*** Exercise data ***
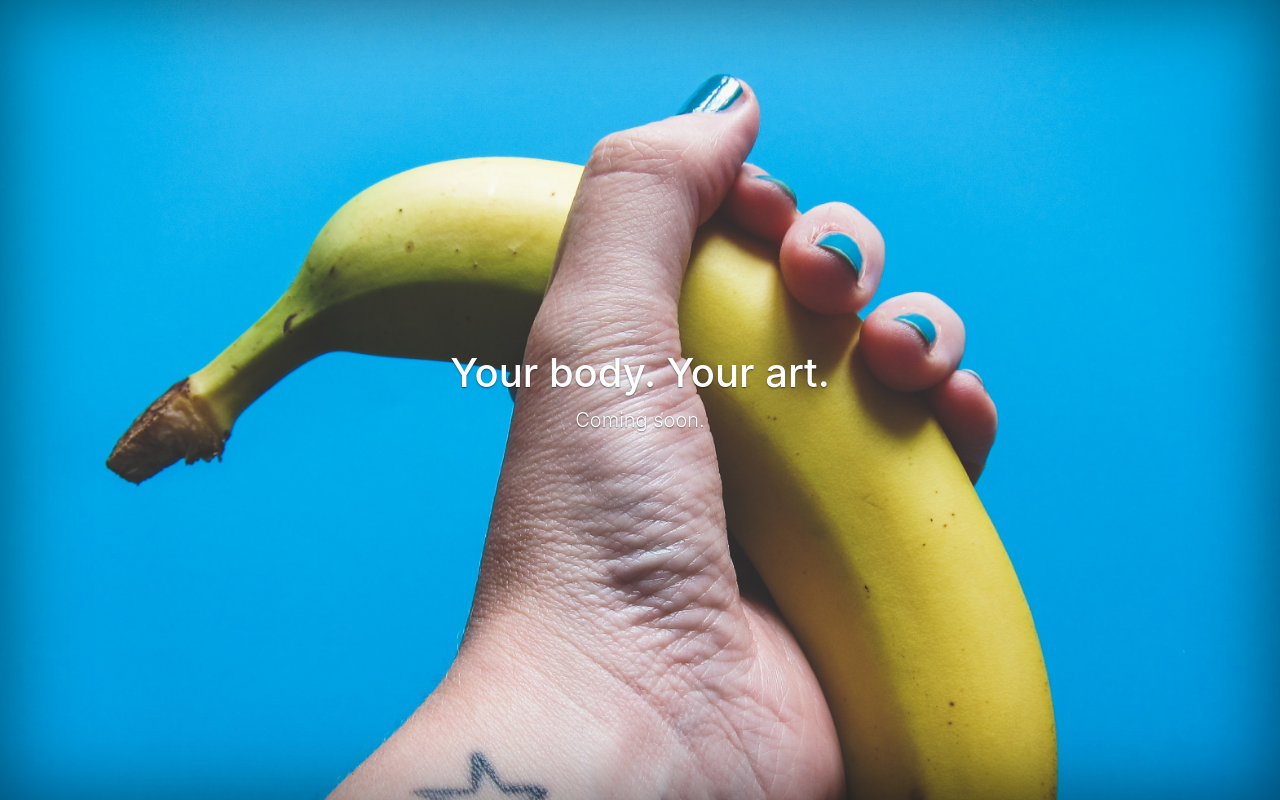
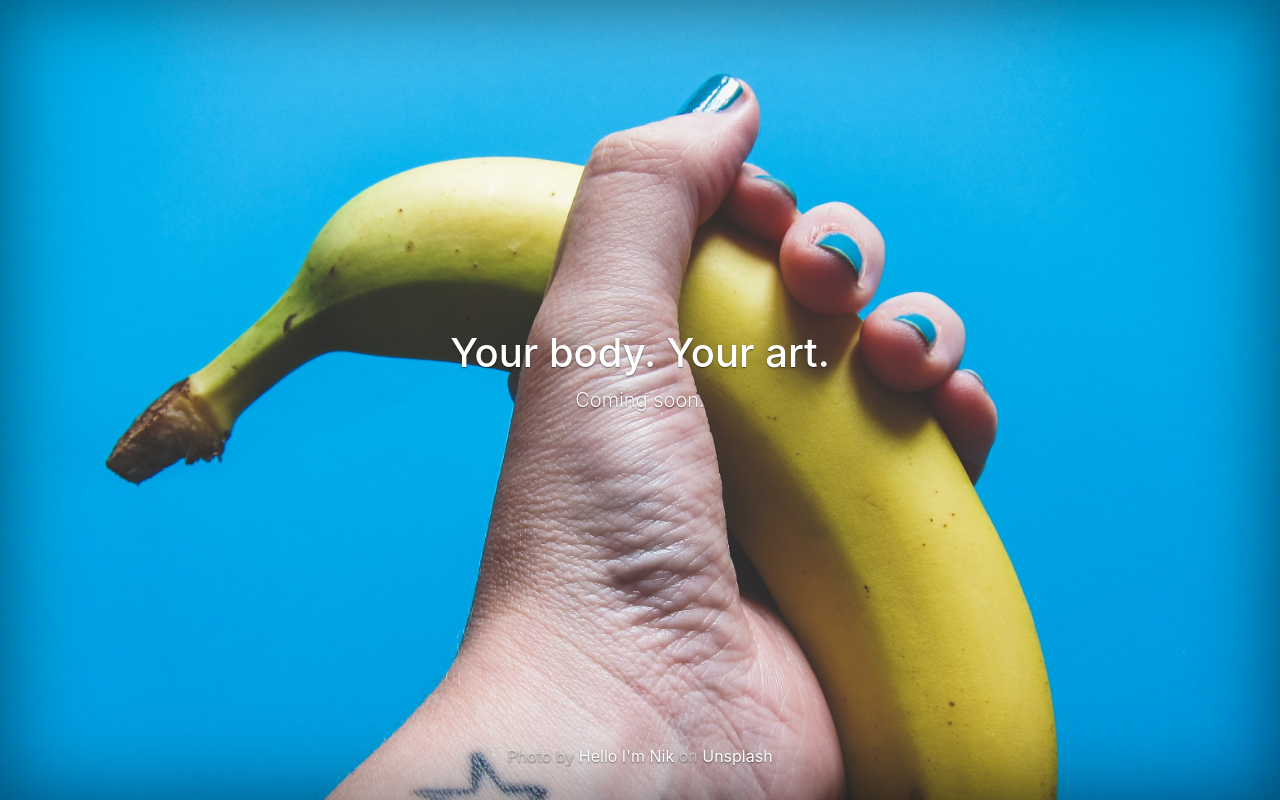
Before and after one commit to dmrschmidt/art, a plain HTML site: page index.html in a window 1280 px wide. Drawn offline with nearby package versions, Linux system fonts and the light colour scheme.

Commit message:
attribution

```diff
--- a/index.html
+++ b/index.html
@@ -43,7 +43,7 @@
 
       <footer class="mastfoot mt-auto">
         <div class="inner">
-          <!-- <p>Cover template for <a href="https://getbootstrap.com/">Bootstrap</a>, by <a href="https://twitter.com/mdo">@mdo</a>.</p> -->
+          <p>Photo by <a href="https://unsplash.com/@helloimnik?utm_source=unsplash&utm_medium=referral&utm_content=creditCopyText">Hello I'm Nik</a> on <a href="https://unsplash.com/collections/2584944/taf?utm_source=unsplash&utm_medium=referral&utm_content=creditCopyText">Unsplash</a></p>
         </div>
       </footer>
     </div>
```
*** End of Exercise data ***
(To do): Identify the lines in the entries above that contain "https", then copy them out.

(Exercise output):
-          <!-- <p>Cover template for <a href="https://getbootstrap.com/">Bootstrap</a>, by <a href="https://twitter.com/mdo">@mdo</a>.</p> -->
+          <p>Photo by <a href="https://unsplash.com/@helloimnik?utm_source=unsplash&utm_medium=referral&utm_content=creditCopyText">Hello I'm Nik</a> on <a href="https://unsplash.com/collections/2584944/taf?utm_source=unsplash&utm_medium=referral&utm_content=creditCopyText">Unsplash</a></p>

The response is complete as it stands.